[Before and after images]
━━━━━━━━━━
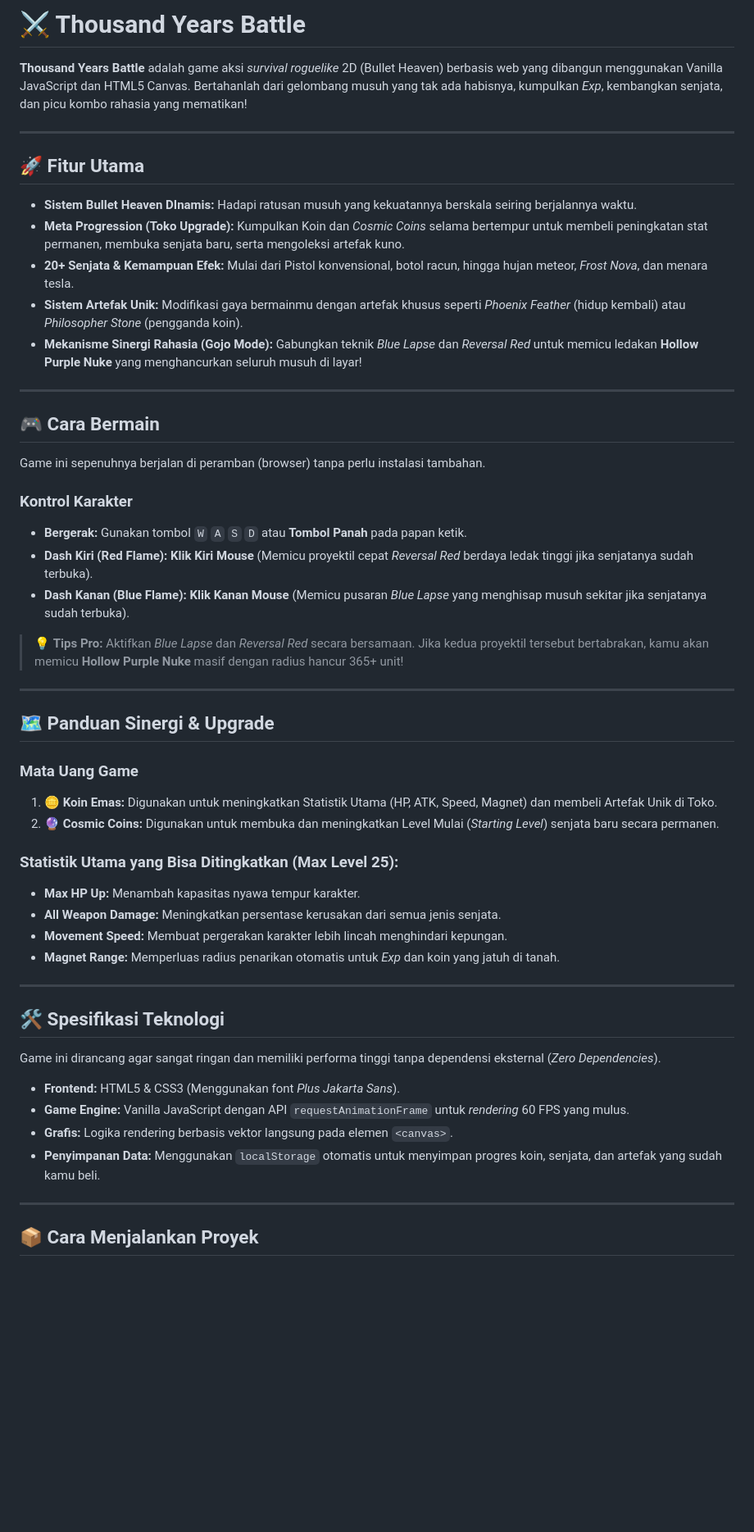
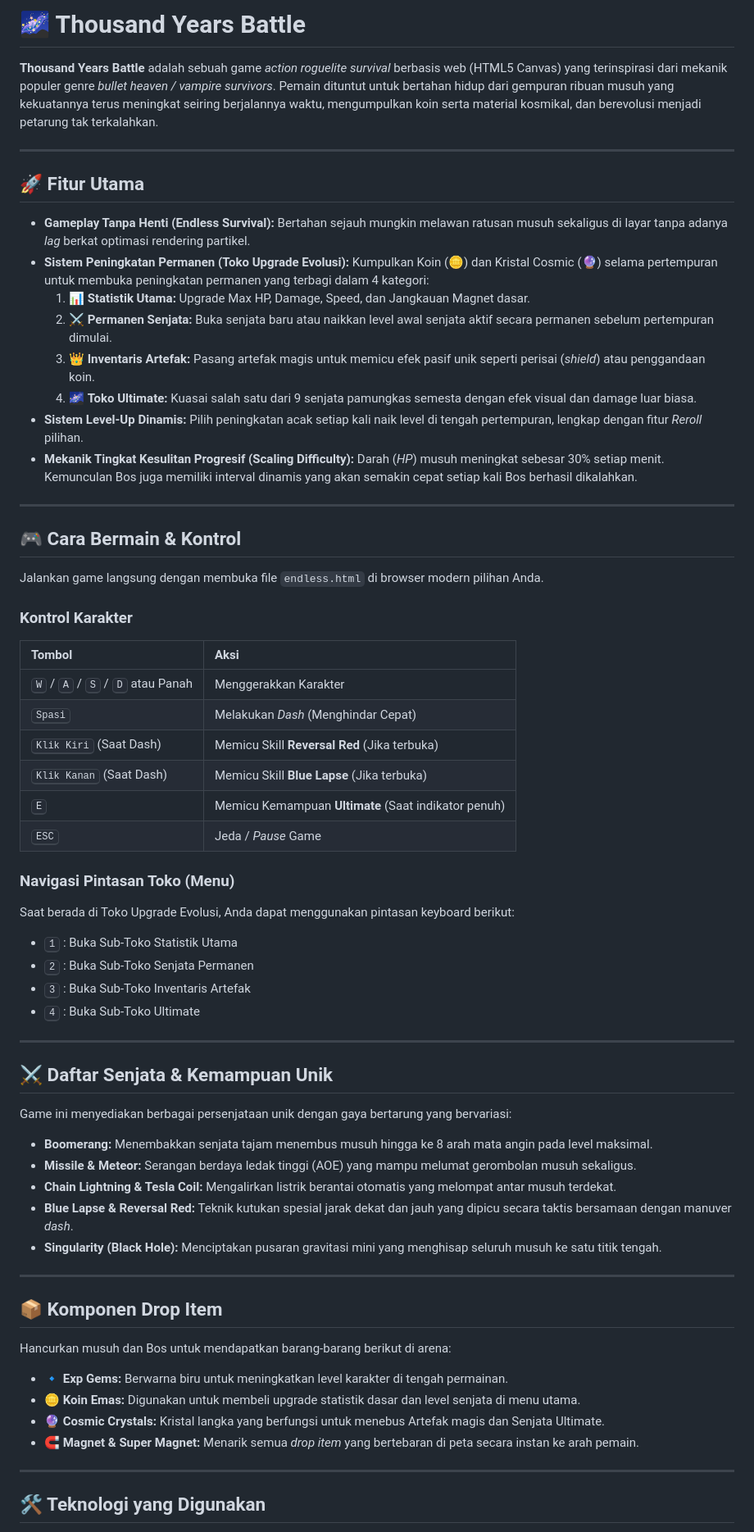
Before and after one commit to permanagalih706-blip/endless, a Markdown page: README.md, the part around one of its changes. Shown at 82% size. GitHub-like rendering; blank space fills up the shorter version.

```diff
--- a/README.md
+++ b/README.md
@@ -1,59 +1,65 @@
-# ⚔️ Thousand Years Battle
+# 🌌 Thousand Years Battle
 
-**Thousand Years Battle** adalah game aksi *survival roguelike* 2D (Bullet Heaven) berbasis web yang dibangun menggunakan Vanilla JavaScript dan HTML5 Canvas. Bertahanlah dari gelombang musuh yang tak ada habisnya, kumpulkan *Exp*, kembangkan senjata, dan picu kombo rahasia yang mematikan!
+**Thousand Years Battle** adalah sebuah game *action roguelite survival* berbasis web (HTML5 Canvas) yang terinspirasi dari mekanik populer genre *bullet heaven / vampire survivors*. Pemain dituntut untuk bertahan hidup dari gempuran ribuan musuh yang kekuatannya terus meningkat seiring berjalannya waktu, mengumpulkan koin serta material kosmikal, dan berevolusi menjadi petarung tak terkalahkan.
 
 ---
 
 ## 🚀 Fitur Utama
 
-* **Sistem Bullet Heaven DInamis:** Hadapi ratusan musuh yang kekuatannya berskala seiring berjalannya waktu.
-* **Meta Progression (Toko Upgrade):** Kumpulkan Koin dan *Cosmic Coins* selama bertempur untuk membeli peningkatan stat permanen, membuka senjata baru, serta mengoleksi artefak kuno.
-* **20+ Senjata & Kemampuan Efek:** Mulai dari Pistol konvensional, botol racun, hingga hujan meteor, *Frost Nova*, dan menara tesla.
-* **Sistem Artefak Unik:** Modifikasi gaya bermainmu dengan artefak khusus seperti *Phoenix Feather* (hidup kembali) atau *Philosopher Stone* (pengganda koin).
-* **Mekanisme Sinergi Rahasia (Gojo Mode):** Gabungkan teknik *Blue Lapse* dan *Reversal Red* untuk memicu ledakan **Hollow Purple Nuke** yang menghancurkan seluruh musuh di layar!
+- **Gameplay Tanpa Henti (Endless Survival):** Bertahan sejauh mungkin melawan ratusan musuh sekaligus di layar tanpa adanya *lag* berkat optimasi rendering partikel.
+- **Sistem Peningkatan Permanen (Toko Upgrade Evolusi):** Kumpulkan Koin (🪙) dan Kristal Cosmic (🔮) selama pertempuran untuk membuka peningkatan permanen yang terbagi dalam 4 kategori:
+  1. 📊 **Statistik Utama:** Upgrade Max HP, Damage, Speed, dan Jangkauan Magnet dasar.
+  2. ⚔️ **Permanen Senjata:** Buka senjata baru atau naikkan level awal senjata aktif secara permanen sebelum pertempuran dimulai.
+  3. 👑 **Inventaris Artefak:** Pasang artefak magis untuk memicu efek pasif unik seperti perisai (*shield*) atau penggandaan koin.
+  4. 🌌 **Toko Ultimate:** Kuasai salah satu dari 9 senjata pamungkas semesta dengan efek visual dan damage luar biasa.
+- **Sistem Level-Up Dinamis:** Pilih peningkatan acak setiap kali naik level di tengah pertempuran, lengkap dengan fitur *Reroll* pilihan.
+- **Mekanik Tingkat Kesulitan Progresif (Scaling Difficulty):** Darah (*HP*) musuh meningkat sebesar 30% setiap menit. Kemunculan Bos juga memiliki interval dinamis yang akan semakin cepat setiap kali Bos berhasil dikalahkan.
 
 ---
 
-## 🎮 Cara Bermain
+## 🎮 Cara Bermain & Kontrol
 
-Game ini sepenuhnya berjalan di peramban (browser) tanpa perlu instalasi tambahan.
+Jalankan game langsung dengan membuka file `endless.html` di browser modern pilihan Anda.
 
 ### Kontrol Karakter
+| Tombol | Aksi |
+| :--- | :--- |
+| <kbd>W</kbd> / <kbd>A</kbd> / <kbd>S</kbd> / <kbd>D</kbd> atau Panah | Menggerakkan Karakter |
+| <kbd>Spasi</kbd> | Melakukan *Dash* (Menghindar Cepat) |
+| <kbd>Klik Kiri</kbd> (Saat Dash) | Memicu Skill **Reversal Red** (Jika terbuka) |
+| <kbd>Klik Kanan</kbd> (Saat Dash) | Memicu Skill **Blue Lapse** (Jika terbuka) |
+| <kbd>E</kbd> | Memicu Kemampuan **Ultimate** (Saat indikator penuh) |
+| <kbd>ESC</kbd> | Jeda / *Pause* Game |
 
-* **Bergerak:** Gunakan tombol `W` `A` `S` `D` atau **Tombol Panah** pada papan ketik.
-* **Dash Kiri (Red Flame):** **Klik Kiri Mouse** (Memicu proyektil cepat *Reversal Red* berdaya ledak tinggi jika senjatanya sudah terbuka).
-* **Dash Kanan (Blue Flame):** **Klik Kanan Mouse** (Memicu pusaran *Blue Lapse* yang menghisap musuh sekitar jika senjatanya sudah terbuka).
-
-> 💡 **Tips Pro:** Aktifkan *Blue Lapse* dan *Reversal Red* secara bersamaan. Jika kedua proyektil tersebut bertabrakan, kamu akan memicu **Hollow Purple Nuke** masif dengan radius hancur 365+ unit!
+### Navigasi Pintasan Toko (Menu)
+Saat berada di Toko Upgrade Evolusi, Anda dapat menggunakan pintasan keyboard berikut:
+- <kbd>1</kbd> : Buka Sub-Toko Statistik Utama
+- <kbd>2</kbd> : Buka Sub-Toko Senjata Permanen
+- <kbd>3</kbd> : Buka Sub-Toko Inventaris Artefak
+- <kbd>4</kbd> : Buka Sub-Toko Ultimate
 
 ---
 
-## 🗺️ Panduan Sinergi & Upgrade
+## ⚔️ Daftar Senjata & Kemampuan Unik
 
-### Mata Uang Game
-
-1. 🪙 **Koin Emas:** Digunakan untuk meningkatkan Statistik Utama (HP, ATK, Speed, Magnet) dan membeli Artefak Unik di Toko.
-2. 🔮 **Cosmic Coins:** Digunakan untuk membuka dan meningkatkan Level Mulai (*Starting Level*) senjata baru secara permanen.
-
-### Statistik Utama yang Bisa Ditingkatkan (Max Level 25):
-
-* **Max HP Up:** Menambah kapasitas nyawa tempur karakter.
-* **All Weapon Damage:** Meningkatkan persentase kerusakan dari semua jenis senjata.
-* **Movement Speed:** Membuat pergerakan karakter lebih lincah menghindari kepungan.
-* **Magnet Range:** Memperluas radius penarikan otomatis untuk *Exp* dan koin yang jatuh di tanah.
+Game ini menyediakan berbagai persenjataan unik dengan gaya bertarung yang bervariasi:
+- **Boomerang:** Menembakkan senjata tajam menembus musuh hingga ke 8 arah mata angin pada level maksimal.
+- **Missile & Meteor:** Serangan berdaya ledak tinggi (AOE) yang mampu melumat gerombolan musuh sekaligus.
+- **Chain Lightning & Tesla Coil:** Mengalirkan listrik berantai otomatis yang melompat antar musuh terdekat.
+- **Blue Lapse & Reversal Red:** Teknik kutukan spesial jarak dekat dan jauh yang dipicu secara taktis bersamaan dengan manuver *dash*.
+- **Singularity (Black Hole):** Menciptakan pusaran gravitasi mini yang menghisap seluruh musuh ke satu titik tengah.
 
 ---
 
-## 🛠️ Spesifikasi Teknologi
+## 📦 Komponen Drop Item
 
-Game ini dirancang agar sangat ringan dan memiliki performa tinggi tanpa dependensi eksternal (*Zero Dependencies*).
-
-* **Frontend:** HTML5 & CSS3 (Menggunakan font *Plus Jakarta Sans*).
-* **Game Engine:** Vanilla JavaScript dengan API `requestAnimationFrame` untuk *rendering* 60 FPS yang mulus.
-* **Grafis:** Logika rendering berbasis vektor langsung pada elemen `<canvas>`.
-* **Penyimpanan Data:** Menggunakan `localStorage` otomatis untuk menyimpan progres koin, senjata, dan artefak yang sudah kamu beli.
+Hancurkan musuh dan Bos untuk mendapatkan barang-barang berikut di arena:
+- 🔹 **Exp Gems:** Berwarna biru untuk meningkatkan level karakter di tengah permainan.
+- 🪙 **Koin Emas:** Digunakan untuk membeli upgrade statistik dasar dan level senjata di menu utama.
+- 🔮 **Cosmic Crystals:** Kristal langka yang berfungsi untuk menebus Artefak magis dan Senjata Ultimate.
+- 🧲 **Magnet & Super Magnet:** Menarik semua *drop item* yang bertebaran di peta secara instan ke arah pemain.
 
 ---
 
-## 📦 Cara Menjalankan Proyek
+## 🛠️ Teknologi yang Digunakan
 
```
Also changed, not shown: other parts of README.md (+11 -3 lines).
━━━━━━━━━━
- _TASK_
Find the word "peningkatan" in the records and pull out each line that has it.

- _REPLY TO THE EXERCISE_
-* **Meta Progression (Toko Upgrade):** Kumpulkan Koin dan *Cosmic Coins* selama bertempur untuk membeli peningkatan stat permanen, membuka senjata baru, serta mengoleksi artefak kuno.
+- **Sistem Peningkatan Permanen (Toko Upgrade Evolusi):** Kumpulkan Koin (🪙) dan Kristal Cosmic (🔮) selama pertempuran untuk membuka peningkatan permanen yang terbagi dalam 4 kategori:
+- **Sistem Level-Up Dinamis:** Pilih peningkatan acak setiap kali naik level di tengah pertempuran, lengkap dengan fitur *Reroll* pilihan.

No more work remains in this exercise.